I don't know exactly why the Border Patrol has set up shop at the Greyhound station in Rochester, NY, but there they are, with their walkie-talkies and their green uniforms and their dog.
I've been to and from Rochester maybe three times in the last month, and each time there they are, to ask if I'm a U.S. citizen, and take me at my word.
They are not without exuberance. Today, after the dog sniffed the luggage, the dog handler scratched him behind the ears, and encouraged the dog to leap into the air. The dog leapt, the snow fell, and we stood there and chuckled, sort of. The dog was so happy.
Normally they don't let you onto the bus until the guys are off it, not wanting to confuse the issues, I guess.

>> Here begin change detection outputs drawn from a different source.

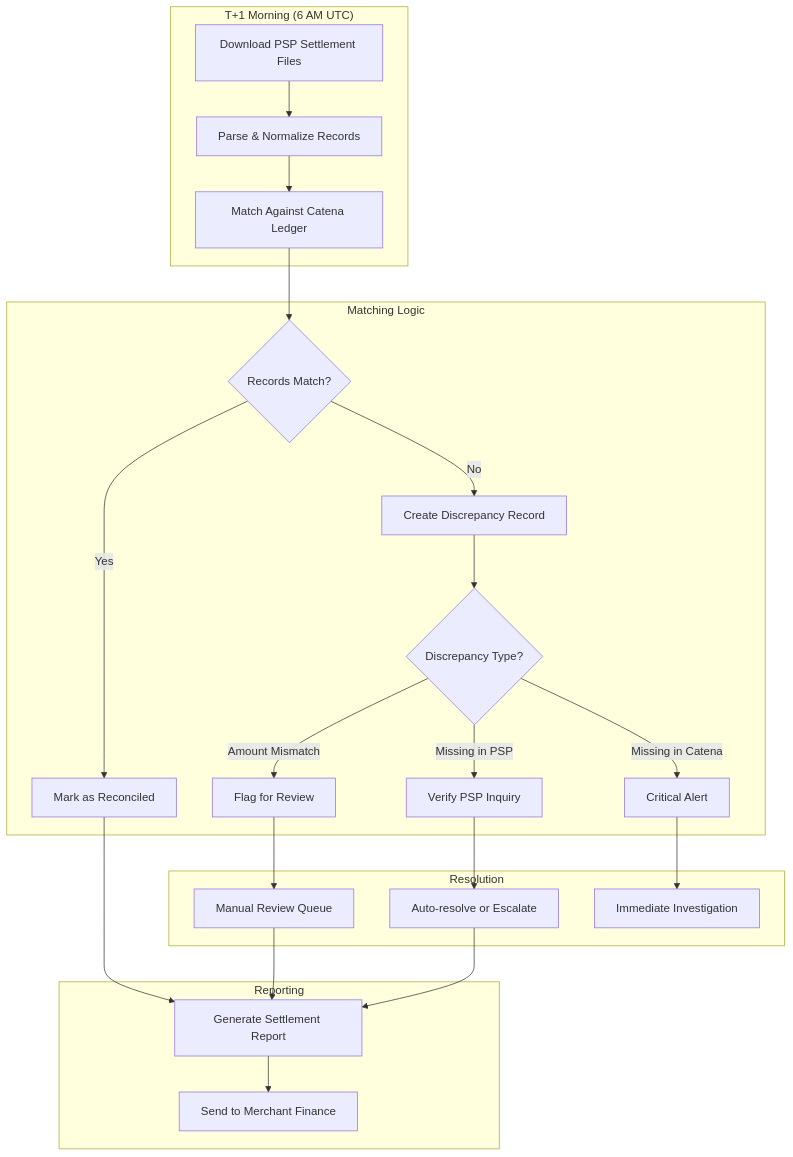
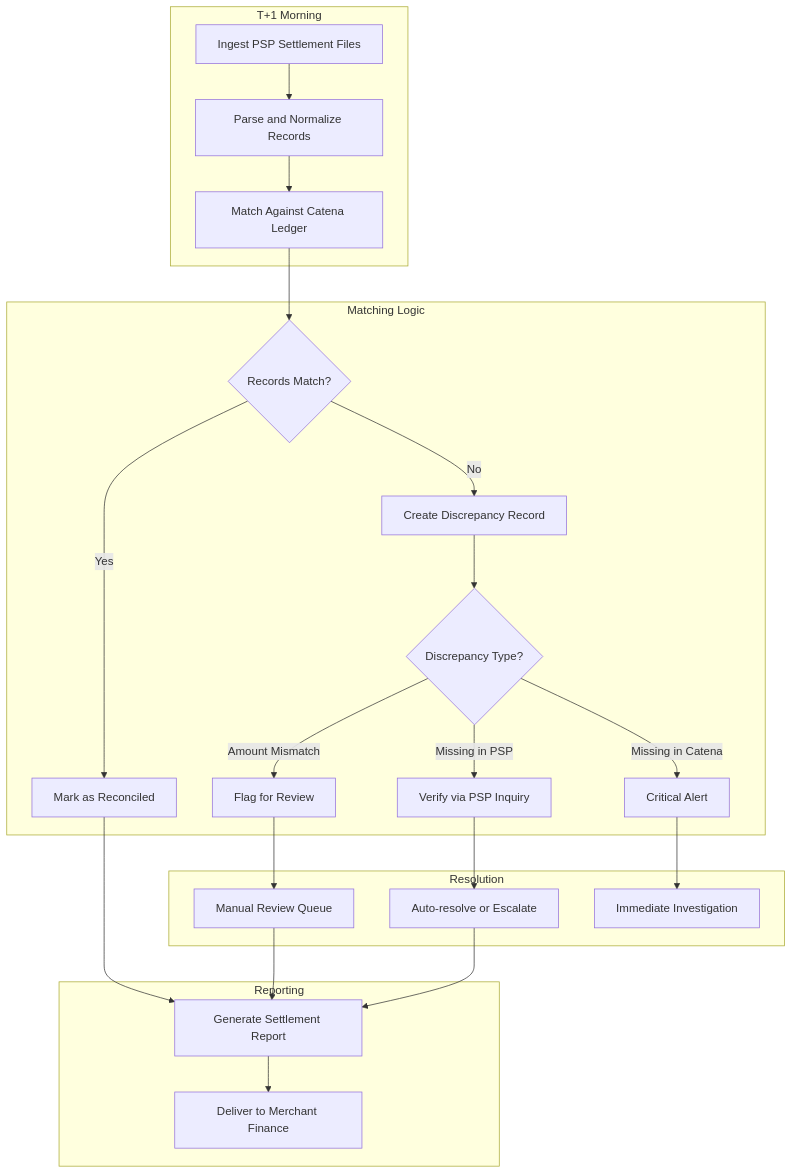
Diagram 12 of 15 in PRD.md (ashishthakur913/catenadocs), drawn with Mermaid before and after one commit. The commit also changed other lines of this file and 1 other file, not shown here.

````diff
--- a/PRD.md
+++ b/PRD.md
@@ -1578,30 +1001,30 @@
 ```mermaid
 flowchart TD
-    subgraph "T+1 Morning (6 AM UTC)"
-        A[Download PSP Settlement Files] --> B[Parse & Normalize Records]
+    subgraph "T+1 Morning"
+        A[Ingest PSP Settlement Files] --> B[Parse and Normalize Records]
         B --> C[Match Against Catena Ledger]
     end
     
     subgraph "Matching Logic"
         C --> D{Records Match?}
         D -->|Yes| E[Mark as Reconciled]
         D -->|No| F[Create Discrepancy Record]
         F --> G{Discrepancy Type?}
         G -->|Amount Mismatch| H[Flag for Review]
-        G -->|Missing in PSP| I[Verify PSP Inquiry]
+        G -->|Missing in PSP| I[Verify via PSP Inquiry]
         G -->|Missing in Catena| J[Critical Alert]
     end
     
     subgraph "Resolution"
         H --> K[Manual Review Queue]
         I --> L[Auto-resolve or Escalate]
         J --> M[Immediate Investigation]
     end
     
     subgraph "Reporting"
         E --> N[Generate Settlement Report]
         K --> N
         L --> N
-        N --> O[Send to Merchant Finance]
+        N --> O[Deliver to Merchant Finance]
     end
 ```
````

This time when we got on they were still there, interrogating one guy. "So your parents are from Puerto Rico, and you were born in Yonkers, is that right?"
They would ask this guy stuff -- what's the name of the airport in Puerto Rico? stuff like that -- and then relay information into the cellphone.
And then, after all that build-up, they wandered off the bus, leaving the guy in question to complete his danger-filled journey to Buffalo in peace.
Yesterday I actually did cross the border on a bus. We were held up, because of the complicated citizenship issues pertaining to our Mennonite companions. One was a dual citizen; one wasn't. The immigration official was explaining it to them: "Your friend can't do the things you can. You're a dual citizen, so you can work. But if he does anything other than put his feet up and take out a beer from the fridge, he's breaking the law."
"He can do some dishes to help around the house, but that's it," she said. They seemed confused. Earlier the bus driver had been telling them about Martin Luther King Jr. This was news to them. "He gave this speech," the bus driver said, "about this dream he had."